That’s likely not true among the cast of Politicians Behaving Badly. San Diego Mayor Filner repeatedly demeaned the women around him, and the idea that he can “fix” his behavior with intense two-week counseling is yet another insult. Spitzer, the former New York governor who by patronizing prostitutes participated in the precise activity he once criminalized as attorney general, shows a sense of entitlement that is breathtaking. As for Weiner, the New York City mayoral candidate ... the best solution here is a taxi back to Planet Earth.
President Kennedy, however, offers a tougher case. I thought I knew the sheer compulsive recklessness of his appetites, not to mention his choice of companions — a suspected spy, the mistress of a top Mafia boss. Kennedy not only exposed himself to blackmail, he was being blackmailed by no less than FBI Director J. Edgar Hoover, who used his knowledge of the president’s private activities to ensure himself job security.
Yet Kennedy’s presidency was defined by an overwhelming sense of prudence. Convinced that miscalculation is the greatest danger in statecraft, Kennedy always moved slowly, trying to put himself in the position of his adversaries, looking to avoid haste and overreach. During the Cuban missile crisis and the ensuing standoff with the Soviet Union, Kennedy was at times the only voice at the table urging a search for alternatives to military engagement that could have triggered World War III. (It’s why I’m reasonably convinced he would have avoided a deep Vietnam entanglement had he lived.)

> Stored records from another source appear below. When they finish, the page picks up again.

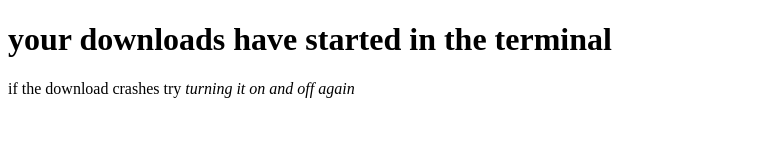
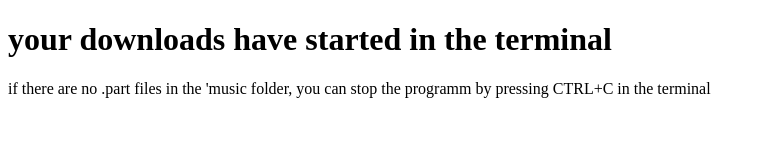
Before and after one commit to leon3110l/spotifyDownloader, a website: page index.html in a window 1280 px wide. Shown: the whole page, without its empty margins (0-766 px from the left). Drawn offline with nearby package versions, Linux system fonts and the light colour scheme; no server answers.

Commit message:
added an instruction to the index.html

```diff
--- a/index.html
+++ b/index.html
@@ -6,7 +6,7 @@
   </head>
   <body>
     <h1>your downloads have started in the terminal</h1>
-    <p>if the download crashes try <i>turning it on and off again</i></p>
+    <p>if there are no .part files in the 'music folder, you can stop the programm by pressing CTRL+C in the terminal</p>
     <script src="http://cdnjs.cloudflare.com/ajax/libs/socket.io/1.7.3/socket.io.min.js" charset="utf-8"></script>
     <script type="text/javascript">
       var socket = io("http://localhost:8000");
```
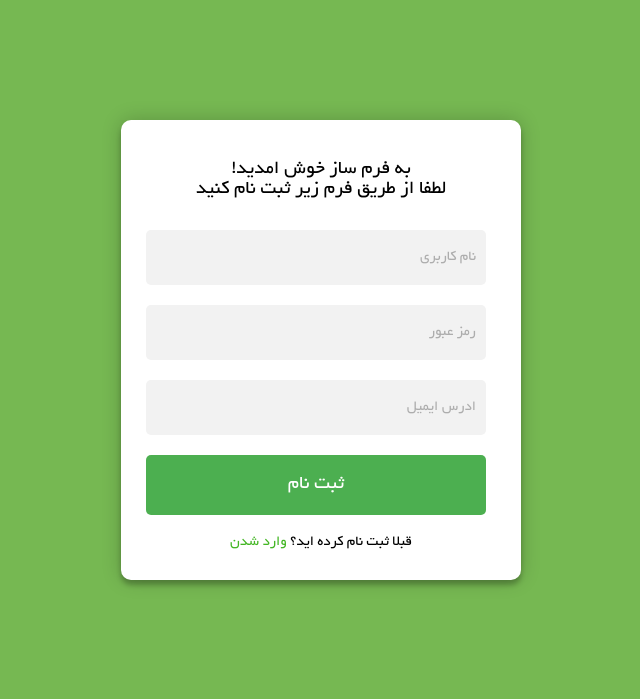
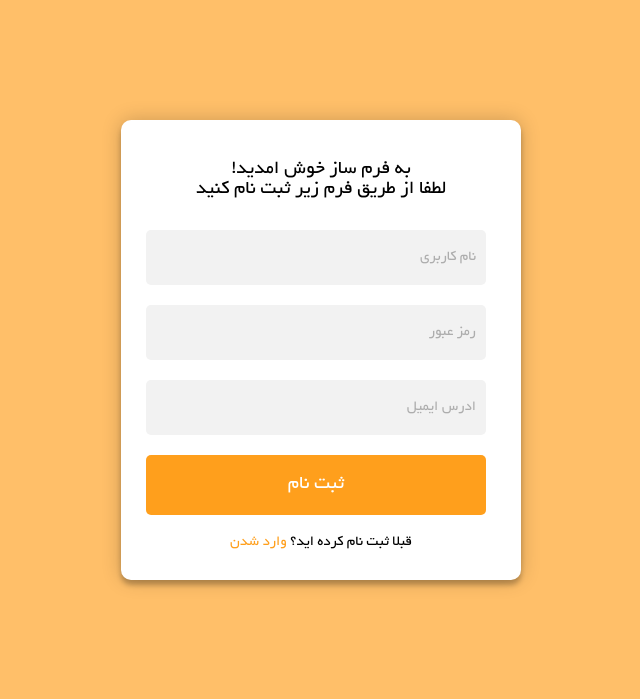
Before and after one commit to abolfazl328/pors-line, a Node server app: page /auth/register in a window 1280 px wide. Shown: the top 699 px of the page, without its empty margins (319-959 px from the left). Run offline with Node 20, Linux system fonts and the light colour scheme; some web fonts are replaced.

Commit message:
ui has been applid

```diff
--- a/pages/form_maker/form_maker.css
+++ b/pages/form_maker/form_maker.css
@@ -13,7 +13,7 @@
 	font-family: "Yekan";
 }
 body {
-	background-color: #76b852;
+	background-color: #FFBF69;
 	padding: 80px;
 }
 .message {
@@ -31,7 +31,7 @@ body {
 .btn {
 	padding: 10px 40px;
 	font-size: 22px;
-	background-color: #ffb703;
+	background-color: #FF9F1C;
 	box-shadow: rgba(0, 0, 0, 0.2) 0px 12px 28px 0px,
 		rgba(0, 0, 0, 0.1) 0px 2px 4px 0px,
 		rgba(255, 255, 255, 0.05) 0px 0px 0px 1px inset;
@@ -78,7 +78,7 @@ input[type="file"] {
 	margin: 10px 10px;
 	padding: 10px 30px;
 	border: none;
-	background-color: #ffb703;
+	background-color: #FF9F1C;
 	border-radius: 10px;
 	cursor: pointer;
 	float: left;
--- a/pages/form_maker/form_maker.html
+++ b/pages/form_maker/form_maker.html
@@ -4,10 +4,9 @@
 		<meta charset="UTF-8" />
 		<meta http-equiv="X-UA-Compatible" content="IE=edge" />
 		<meta name="viewport" content="width=device-width, initial-scale=1.0" />
-		<title>home</title>
+		<title>ساختن فرم</title>
 		<link rel="stylesheet" href="form_maker.css" />
 		<link rel="stylesheet" href="../../responsive/responsive.css" />
-
 	</head>
 	<body>
 		<div class="container">
@@ -39,7 +38,7 @@
 
 			<!-- form maker codes avalible in test.html -->
 
-			<br><br>
+			<br /><br />
 			<input class="submit-btn" type="submit" value="انتشار" />
 		</div>
 
--- a/pages/home/home.html
+++ b/pages/home/home.html
@@ -18,14 +18,14 @@
         <div class="row">
           <div class="col-lg-1">
             <img
-              src="../../images/logo.png"
+              src="../../images/logo2.png"
               alt=""
               height="40px"
-              width="100px"
+              width="130px"
             />
           </div>
           <div class="col-lg-5">
-            <div class="menu">
+            <div class="p-right10">
               <ul>
                 <li><a href="/home">خانه</a></li>
                 <li><a href="#">فرم ساز</a></li>
--- a/style/style.css
+++ b/style/style.css
@@ -13,7 +13,7 @@
 	font-family: "Yekan";
 }
 body {
-	background-color: #76b852;
+	background-color: #ffbf69;
 	padding: 120px;
 }
 .txt {
@@ -40,7 +40,7 @@ form input {
 	border-radius: 5px;
 }
 input[type="submit"] {
-	background-color: #4caf50;
+	background-color: #FF9F1C;
 	color: white;
 	-webkit-transition: all 0.3 ease;
 	transition: all 0.3 ease;
@@ -55,7 +55,7 @@ input[type="submit"] {
 }
 a.color {
 	text-decoration: none;
-	color: #43b624;
+	color: #FF9F1C;
 }
 ::placeholder {
 	color: #adadad;
--- a/survay ui/survay-ui.css
+++ b/survay ui/survay-ui.css
@@ -13,7 +13,7 @@
 	font-family: "Yekan";
 }
 body {
-	background-color: #76b852;
+	background-color: #FFBF69;
 	font-family: "Roboto", sans-serif;
 	padding: 100px;
 }
@@ -37,7 +37,7 @@ body {
 	padding: 10px 30px;
 	margin: 25px 0;
 	font-size: 25px;
-	background-color: #ffb703;
+	background-color: #FF9F1C;
 	box-shadow: rgba(0, 0, 0, 0.2) 0px 12px 28px 0px,
 		rgba(0, 0, 0, 0.1) 0px 2px 4px 0px,
 		rgba(255, 255, 255, 0.05) 0px 0px 0px 1px inset;
@@ -49,7 +49,7 @@ body {
 	padding: 5px 20px;
 	margin: 5px;
 	font-size: 20px;
-	background-color: #ffb703;
+	background-color: #FF9F1C;
 	box-shadow: rgba(0, 0, 0, 0.2) 0px 12px 28px 0px,
 		rgba(0, 0, 0, 0.1) 0px 2px 4px 0px,
 		rgba(255, 255, 255, 0.05) 0px 0px 0px 1px inset;
```
Also changed, not shown: pages/home/home.css (+3 -6 lines), images/logo2.png (added).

In no sense does any of this justify Kennedy’s private recklessness; indeed, had his womanizing come to public attention — as it almost did in the weeks before his assassination — his presidency might well have been doomed, and for good reason. But the dichotomy between his personal and professional life tells us to beware of drawing sweeping conclusions about what private impulses tell us about public conduct.